======== Given entries

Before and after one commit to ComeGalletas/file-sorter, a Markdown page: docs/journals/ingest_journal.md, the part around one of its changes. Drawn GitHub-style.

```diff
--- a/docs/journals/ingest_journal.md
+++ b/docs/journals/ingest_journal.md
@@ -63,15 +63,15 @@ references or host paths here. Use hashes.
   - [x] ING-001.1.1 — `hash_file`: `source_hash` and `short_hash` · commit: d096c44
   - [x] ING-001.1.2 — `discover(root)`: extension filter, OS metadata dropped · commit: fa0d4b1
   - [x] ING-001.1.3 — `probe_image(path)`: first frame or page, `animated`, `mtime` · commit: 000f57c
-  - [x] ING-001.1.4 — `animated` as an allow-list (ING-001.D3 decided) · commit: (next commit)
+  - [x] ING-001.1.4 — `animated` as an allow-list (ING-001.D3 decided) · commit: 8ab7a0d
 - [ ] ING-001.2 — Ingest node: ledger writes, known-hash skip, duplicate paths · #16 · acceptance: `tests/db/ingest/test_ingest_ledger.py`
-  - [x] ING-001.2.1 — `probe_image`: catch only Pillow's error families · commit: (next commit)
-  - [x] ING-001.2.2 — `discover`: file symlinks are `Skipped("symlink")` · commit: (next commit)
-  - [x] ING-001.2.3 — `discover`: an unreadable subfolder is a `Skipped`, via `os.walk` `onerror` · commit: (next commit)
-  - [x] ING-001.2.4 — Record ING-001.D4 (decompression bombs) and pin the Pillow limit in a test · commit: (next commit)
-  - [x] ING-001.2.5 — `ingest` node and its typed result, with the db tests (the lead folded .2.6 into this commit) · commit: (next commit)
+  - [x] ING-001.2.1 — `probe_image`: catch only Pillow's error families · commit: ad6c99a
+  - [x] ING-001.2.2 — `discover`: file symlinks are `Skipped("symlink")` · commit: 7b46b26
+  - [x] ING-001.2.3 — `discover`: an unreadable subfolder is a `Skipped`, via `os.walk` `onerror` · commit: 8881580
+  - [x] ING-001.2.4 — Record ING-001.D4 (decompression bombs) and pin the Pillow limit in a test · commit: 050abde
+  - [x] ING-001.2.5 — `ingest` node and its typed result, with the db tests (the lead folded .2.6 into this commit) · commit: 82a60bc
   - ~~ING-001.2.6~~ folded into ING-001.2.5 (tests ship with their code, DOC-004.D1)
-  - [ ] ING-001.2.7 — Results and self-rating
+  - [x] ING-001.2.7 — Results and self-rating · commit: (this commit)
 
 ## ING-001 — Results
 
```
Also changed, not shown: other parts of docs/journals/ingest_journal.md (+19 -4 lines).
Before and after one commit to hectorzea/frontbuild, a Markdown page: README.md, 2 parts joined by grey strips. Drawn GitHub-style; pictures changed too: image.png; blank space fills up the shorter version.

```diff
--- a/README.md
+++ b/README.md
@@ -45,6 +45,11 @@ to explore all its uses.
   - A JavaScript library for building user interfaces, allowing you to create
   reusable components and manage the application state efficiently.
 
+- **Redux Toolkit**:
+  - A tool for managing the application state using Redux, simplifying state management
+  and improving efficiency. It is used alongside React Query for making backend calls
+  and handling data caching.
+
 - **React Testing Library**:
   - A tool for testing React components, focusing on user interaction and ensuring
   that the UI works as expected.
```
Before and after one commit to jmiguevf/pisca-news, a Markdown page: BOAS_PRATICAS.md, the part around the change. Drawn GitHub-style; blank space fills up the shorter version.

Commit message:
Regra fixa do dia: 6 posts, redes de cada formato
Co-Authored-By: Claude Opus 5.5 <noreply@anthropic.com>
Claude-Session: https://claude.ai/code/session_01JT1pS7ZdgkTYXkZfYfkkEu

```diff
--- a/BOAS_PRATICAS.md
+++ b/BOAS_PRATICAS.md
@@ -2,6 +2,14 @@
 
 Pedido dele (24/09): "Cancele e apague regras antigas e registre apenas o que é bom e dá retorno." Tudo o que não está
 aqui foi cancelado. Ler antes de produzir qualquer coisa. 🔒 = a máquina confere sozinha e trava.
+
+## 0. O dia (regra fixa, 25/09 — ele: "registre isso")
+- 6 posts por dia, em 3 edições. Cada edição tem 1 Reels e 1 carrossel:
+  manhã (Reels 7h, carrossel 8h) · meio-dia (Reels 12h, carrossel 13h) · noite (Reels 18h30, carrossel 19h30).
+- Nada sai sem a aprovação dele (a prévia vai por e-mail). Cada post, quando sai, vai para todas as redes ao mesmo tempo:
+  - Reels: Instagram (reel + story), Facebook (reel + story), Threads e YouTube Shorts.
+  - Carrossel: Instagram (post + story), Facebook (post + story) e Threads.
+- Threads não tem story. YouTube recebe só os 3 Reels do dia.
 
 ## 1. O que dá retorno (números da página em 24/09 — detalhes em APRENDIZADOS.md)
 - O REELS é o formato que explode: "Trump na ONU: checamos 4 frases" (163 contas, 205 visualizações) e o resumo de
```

================

_Exercise instructions_
Where a line in the records above contains the word "React", copy that line.

_Completed exercise_
+  and improving efficiency. It is used alongside React Query for making backend calls
 - **React Testing Library**:
   - A tool for testing React components, focusing on user interaction and ensuring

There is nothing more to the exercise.